AIM OF THE TASK: Within the entries that follow, show each line where the word "function" occurs.

Web interface edit records:
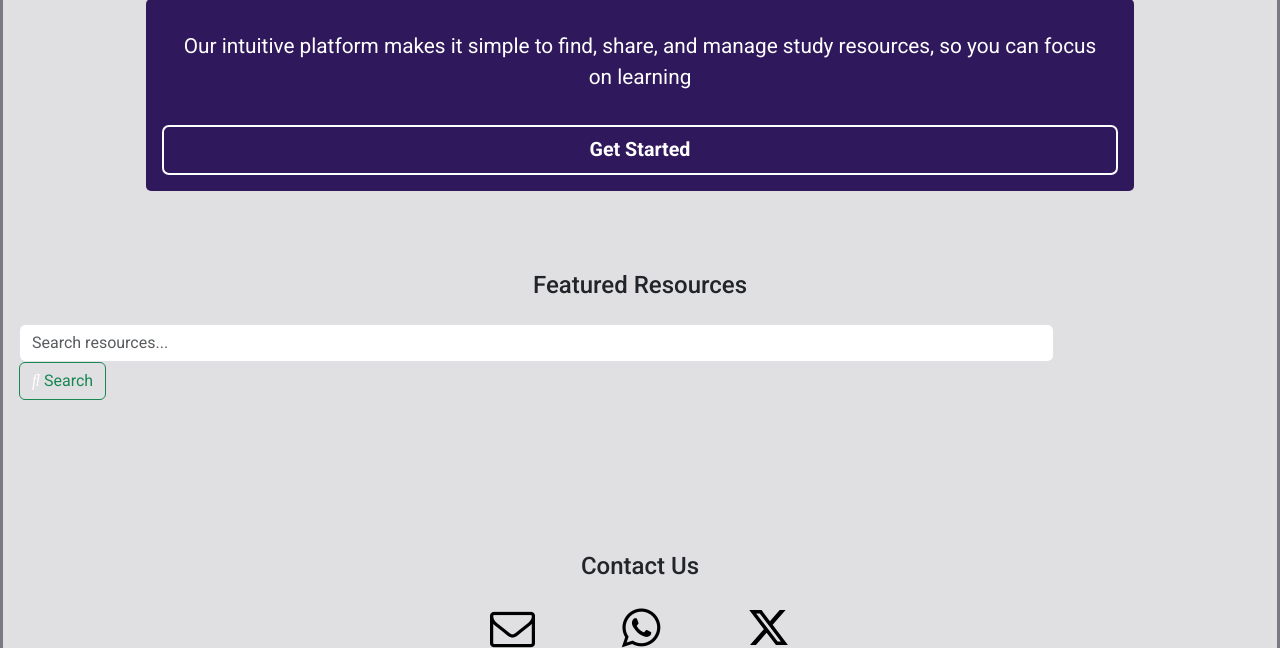
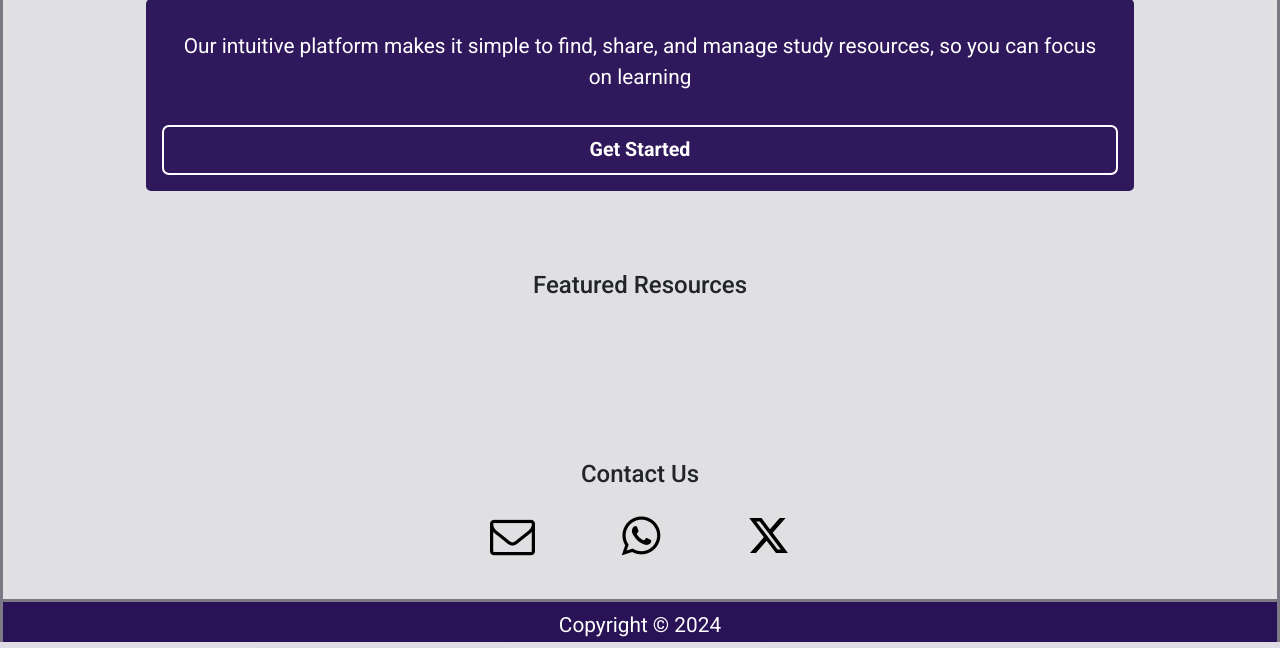
Before and after one commit to MoBazmul/studyLink, a Flask app: page / in a window 1280 px wide. Shown: the part 1655-2303 px from the top of the page. Run offline with Flask 3, Linux system fonts and the light colour scheme; data that the repository does not hold is empty; some libraries are stand-ins or nearby versions.

Commit message:
Revert changes

```diff
--- a/studylink/routes.py
+++ b/studylink/routes.py
@@ -3,7 +3,6 @@
 This module defines the routes and views for the StudyLink application
 """
 
-from operator import or_
 import os
 import json
 import secrets
@@ -71,26 +70,6 @@ def home():
     resources = sample(resources, 4)
 
   return render_template("home.html", title="Home", resources=resources, is_authenticated=is_authenticated, current_time=datetime.utcnow())
-
-
-
-@app.route('/search', methods=['GET'])
-def search_resources():
-  query = request.args.get('query', '')
-
-  # Performing the query using SQLAlchemy
-  resources = Resources.query.filter(
-      or_(Resources.title.contains(query), Resources.description.contains(query))
-  ).all()
-
-  resources_dict = {}
-  for resource in resources:
-      course_name = Courses.query.get_or_404(resource.course_id).course_name
-      if course_name not in resources_dict:
-          resources_dict[course_name] = []
-      resources_dict[course_name].append(resource)
-
-  return render_template('home.html', resources_dict=resources_dict, query=query)
 
 
 
--- a/studylink/templates/home.html
+++ b/studylink/templates/home.html
@@ -21,32 +21,30 @@
         <p>Follow peers on social media and GitHub to stay updated and build your network</p>
       </section>
       <section class="additional-info" style="width: 100%; background-color: #240c54ef; padding: 1rem; margin-top: 2rem; border-radius: 5px;">
-        <p style="color: #fff; font-size: 1.3rem; text-align: center; padding: 1rem;">Our intuitive platform makes it simple to find, share, and manage study resources, so you can focus on learning</p>
-        <button style="width: 100%; border: 2px solid #fff; background: transparent; padding: .5rem; border-radius: 7px;">
+        <p style="
+          color: #fff;
+          font-size: 1.3rem;
+          text-align: center;
+          padding: 1rem;
+          ">Our intuitive platform makes it simple to find, share, and manage study resources, so you can focus on learning</p>
+        <button style="
+          width: 100%;
+          border: 2px solid #fff;
+          background: transparent;
+          padding: .5rem;
+          border-radius: 7px;
+        ">
           <a style="color: #fff; font-size: 1.23rem; text-decoration: none; font-weight: bolder;" href="{{ url_for('register') }}#signup">Get Started</a>
         </button>
       </section>
     </section>
   {% endif %}
-
   <section class="form-group" style="width: 100%;" id="resources">
     {% if not current_user.is_authenticated %}
       <h2 class="preview_head">Featured Resources</h2>
     {% else %}
       <h2 class="preview_head">Added Resources</h2>
     {% endif %}
-
-    <form method="GET" action="{{ url_for('search_resources') }}" class="search-bar">
-      <div class="form-row">
-        <div class="col-md-10">
-          <input class="form-control" type="search" name="query" placeholder="Search resources..." aria-label="Search">
-        </div>
-        <div class="col-md-2">
-          <button class="btn btn-outline-success" type="submit"><i class="fas fa-search"></i> Search</button>
-        </div>
-      </div>
-    </form>
-
     {% if not is_authenticated %}
       <section class="content-box">
         {% for resource in resources %}
@@ -74,7 +72,9 @@
       </section>
     {% else %}
       {% for course_name, resources in resources_dict.items() %}
+        <h2 style="font-size: 18px; margin-bottom: 2rem; margin-top: 3rem; text-align: center;">{{ course_name }}</h2>
         <section class="content-box">
+          {% if resources %}
             {% for resource in resources %}
               <section class="content">
                 <section class="user">
@@ -96,6 +96,10 @@
                 </section>
               </section>
             {% endfor %}
+          {% else %}
+           <p style="margin: 1rem auto; font-size: 1rem; color:
+           rgb(162, 13, 13);">There are no added resources for this course</p>
+          {% endif %}
         </section>
       {% endfor %}
     {% endif %}
@@ -105,7 +109,8 @@
     <section class="contact" style="margin-top: 2rem;">
       <h2 class="preview_head">Contact Us</h2>
       <section class="contact-icons">
-        <a href="mailto:mohaarash001@gmail.com"><i class="fa fa-envelope-o" aria-hidden="true"></i></a>
+        <a href="mailto:mohaarash001@gmail.com"><i class="fa fa-envelope-o" aria-hidden="true"></i>
+        </a>
         <a href="https://wa.me/254758861263" target="_blank"><i class="fa fa-whatsapp" aria-hidden="true"></i></a>
         <a href="http://x.com/MoBazmul" target="_blank"><img src="{{ url_for('static', filename='images/x-twitter.svg') }}" alt="twitter"></a>
       </section>
```
Lines whose indentation alone changed are shown as unchanged.
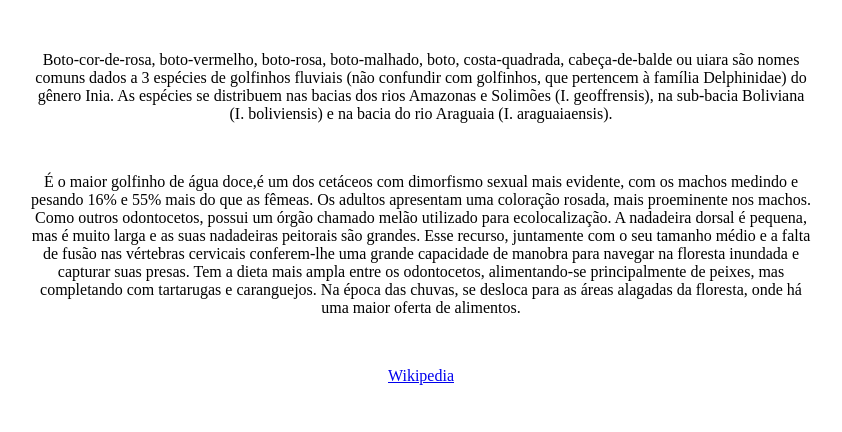
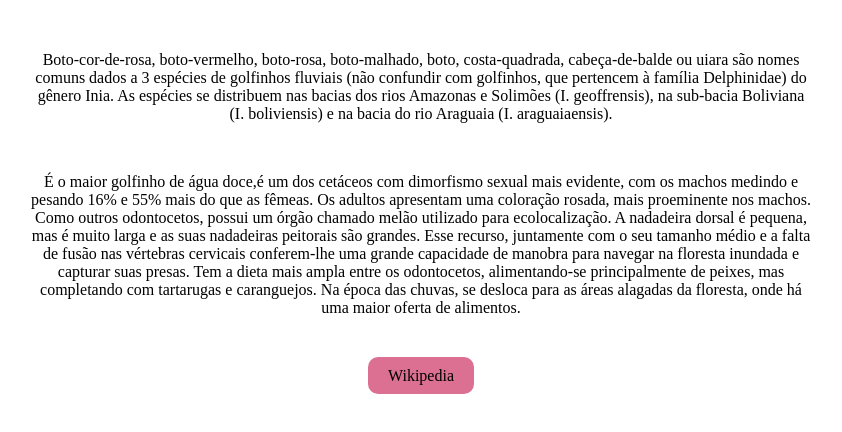
Before and after one commit to vicentevendramin/boto-cor-de-rosa, a plain HTML site: page index.html in a window 1280 px wide. Shown: the part 528-960 px from the top of the page, without its empty margins (219-1061 px from the left). Drawn offline with Linux system fonts and the light colour scheme.

Commit message:
altera estilo botão Wikipedia

```diff
--- a/index.html
+++ b/index.html
@@ -34,8 +34,12 @@
       época das chuvas, se desloca para as áreas alagadas da floresta, onde há
       uma maior oferta de alimentos.
     </p>
-    <a href="https://pt.wikipedia.org/wiki/Boto-cor-de-rosa" target="_blank"
-      >Wikipedia</a
+    <a
+      href="https://pt.wikipedia.org/wiki/Boto-cor-de-rosa"
+      target="_blank"
+      style="background-color: palevioletred; border-radius: 10px; padding: 10px 20px; text-decoration: none; color: black; box-shadow: 3px black;"
     >
+      Wikipedia
+    </a>
   </body>
 </html>
```
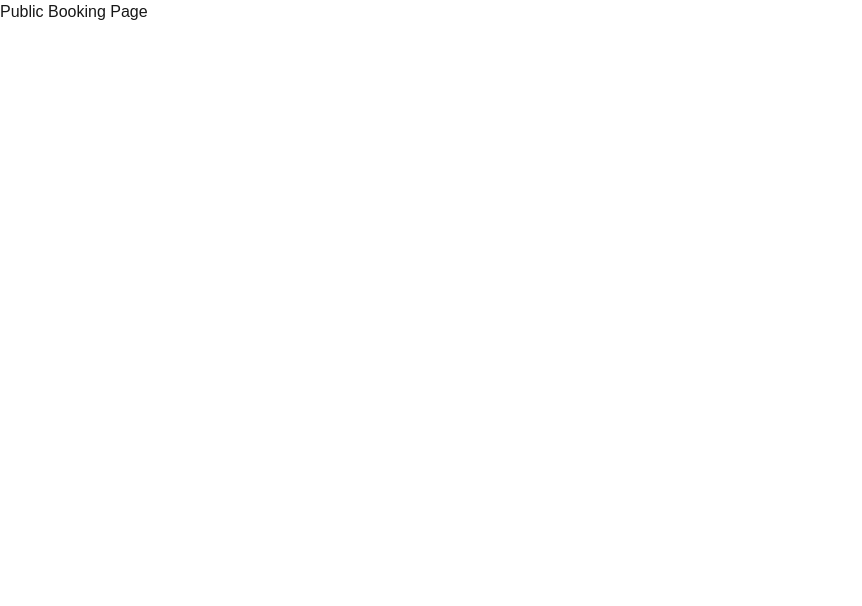
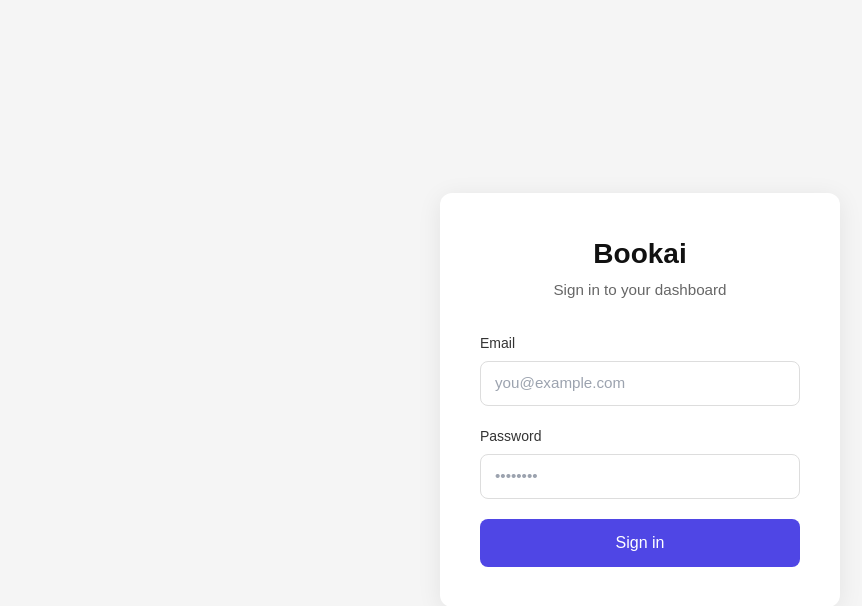
Before and after one commit to Hisham-AlAhmad/Bookai, a Next.js app: page /login in a window 1280 px wide. Shown: the top 606 px of the page, without its empty margins (0-862 px from the left). Built offline with nearby package versions, Linux system fonts and the light colour scheme.

Commit message:
Implement NextAuth.js with JWT and 3 role-based access levels

```diff
--- a/package.json
+++ b/package.json
@@ -11,6 +11,7 @@
   "dependencies": {
     "@prisma/client": "^6.19.2",
     "@uploadthing/react": "^7.3.3",
+    "bcryptjs": "^3.0.3",
     "next": "14.2.35",
     "next-auth": "^4.24.14",
     "openai": "^6.35.0",
@@ -20,8 +21,8 @@
     "uploadthing": "^7.7.4"
   },
   "devDependencies": {
+    "postcss": "^8",
     "prisma": "^6.19.2",
-    "postcss": "^8",
     "tailwindcss": "^3.4.1"
   }
 }
--- a/src/app/layout.js
+++ b/src/app/layout.js
@@ -1,30 +1,20 @@
-import localFont from "next/font/local";
-import "./globals.css";
+import Providers from '@/components/Providers'
+import './globals.css'
 
-const geistSans = localFont({
-  src: "./fonts/GeistVF.woff",
-  variable: "--font-geist-sans",
-  weight: "100 900",
-});
-const geistMono = localFont({
-  src: "./fonts/GeistMonoVF.woff",
-  variable: "--font-geist-mono",
-  weight: "100 900",
-});
-
+// Bookai: Book + kai
 export const metadata = {
-  title: "Create Next App",
-  description: "Generated by create next app",
-};
+  title: 'Bookai',
+  description: 'Smart booking for Lebanese businesses',
+}
 
 export default function RootLayout({ children }) {
   return (
     <html lang="en">
-      <body
-        className={`${geistSans.variable} ${geistMono.variable} antialiased`}
-      >
-        {children}
+      <body>
+        <Providers>
+          {children}
+        </Providers>
       </body>
     </html>
-  );
+  )
 }
--- /dev/null
+++ b/src/app/login/page.js
@@ -0,0 +1,85 @@
+'use client'
+
+import { useState } from 'react'
+import { signIn } from 'next-auth/react'
+import { useRouter } from 'next/navigation'
+import styles from '@/styles/login.module.css'
+
+export default function LoginPage() {
+  const router = useRouter()
+  const [email, setEmail] = useState('')
+  const [password, setPassword] = useState('')
+  const [error, setError] = useState('')
+  const [loading, setLoading] = useState(false)
+
+  async function handleSubmit(e) {
+    e.preventDefault()
+    setError('')
+    setLoading(true)
+
+    const result = await signIn('credentials', {
+      email,
+      password,
+      redirect: false,
+    })
+
+    setLoading(false)
+
+    if (result?.error) {
+      setError('Invalid email or password.')
+      return
+    }
+
+    router.push('/dashboard')
+    router.refresh()
+  }
+
+  return (
+    <div className={styles.wrapper}>
+      <div className={styles.card}>
+        <h1 className={styles.title}>Bookai</h1>
+        <p className={styles.subtitle}>Sign in to your dashboard</p>
+
+        <form onSubmit={handleSubmit} className={styles.form}>
+          <div className={styles.field}>
+            <label htmlFor="email" className={styles.label}>Email</label>
+            <input
+              id="email"
+              type="email"
+              value={email}
+              onChange={(e) => setEmail(e.target.value)}
+              className={styles.input}
+              placeholder="you@example.com"
+              required
+              autoComplete="email"
+            />
+          </div>
+
+          <div className={styles.field}>
+            <label htmlFor="password" className={styles.label}>Password</label>
+            <input
+              id="password"
+              type="password"
+              value={password}
+              onChange={(e) => setPassword(e.target.value)}
+              className={styles.input}
+              placeholder="••••••••"
+              required
+              autoComplete="current-password"
+            />
+          </div>
+
+          {error && <p className={styles.error}>{error}</p>}
+
+          <button
+            type="submit"
+            className={styles.button}
+            disabled={loading}
+          >
+            {loading ? 'Signing in...' : 'Sign in'}
+          </button>
+        </form>
+      </div>
+    </div>
+  )
+}
--- /dev/null
+++ b/src/components/Providers.js
@@ -0,0 +1,11 @@
+"use client"
+
+import { SessionProvider } from 'next-auth/react'
+
+export default function Providers({ children }) {
+    return (
+        <SessionProvider>
+            {children}
+        </SessionProvider>
+    )
+}
--- /dev/null
+++ b/src/styles/login.module.css
@@ -0,0 +1,93 @@
+.wrapper {
+  min-height: 100vh;
+  display: flex;
+  align-items: center;
+  justify-content: center;
+  background-color: #f5f5f5;
+}
+
+.card {
+  background: #fff;
+  border-radius: 12px;
+  padding: 2.5rem;
+  width: 100%;
+  max-width: 400px;
+  box-shadow: 0 4px 24px rgba(0, 0, 0, 0.08);
+}
+
+.title {
+  font-size: 1.75rem;
+  font-weight: 700;
+  text-align: center;
+  margin-bottom: 0.25rem;
+  color: #111;
+}
+
+.subtitle {
+  text-align: center;
+  color: #666;
+  font-size: 0.95rem;
+  margin-bottom: 2rem;
+}
+
+.form {
+  display: flex;
+  flex-direction: column;
+  gap: 1.25rem;
+}
+
+.field {
+  display: flex;
+  flex-direction: column;
+  gap: 0.4rem;
+}
+
+.label {
+  font-size: 0.875rem;
+  font-weight: 500;
+  color: #333;
+}
+
+.input {
+  padding: 0.65rem 0.875rem;
+  border: 1px solid #ddd;
+  border-radius: 8px;
+  font-size: 0.95rem;
+  outline: none;
+  transition: border-color 0.2s;
+}
+
+.input:focus {
+  border-color: #4f46e5;
+}
+
+.error {
+  font-size: 0.875rem;
+  color: #dc2626;
+  background: #fef2f2;
+  border: 1px solid #fecaca;
+  border-radius: 6px;
+  padding: 0.5rem 0.75rem;
+  margin: 0;
+}
+
+.button {
+  background-color: #4f46e5;
+  color: #fff;
+  border: none;
+  border-radius: 8px;
+  padding: 0.75rem;
+  font-size: 1rem;
+  font-weight: 500;
+  cursor: pointer;
+  transition: background-color 0.2s;
+}
+
+.button:hover:not(:disabled) {
+  background-color: #4338ca;
+}
+
+.button:disabled {
+  opacity: 0.6;
+  cursor: not-allowed;
+}
```
Also changed, not shown: src/app/api/auth/[...nextauth]/route.js (+6 -2 lines), src/lib/auth.js (added, +72 -0 lines), src/middleware.js (added, +41 -0 lines), 2 other files (tests, documents, lock files or other folders).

RESULT OF THE EXERCISE:
 export default function RootLayout({ children }) {
+export default function LoginPage() {
+  async function handleSubmit(e) {
+export default function Providers({ children }) {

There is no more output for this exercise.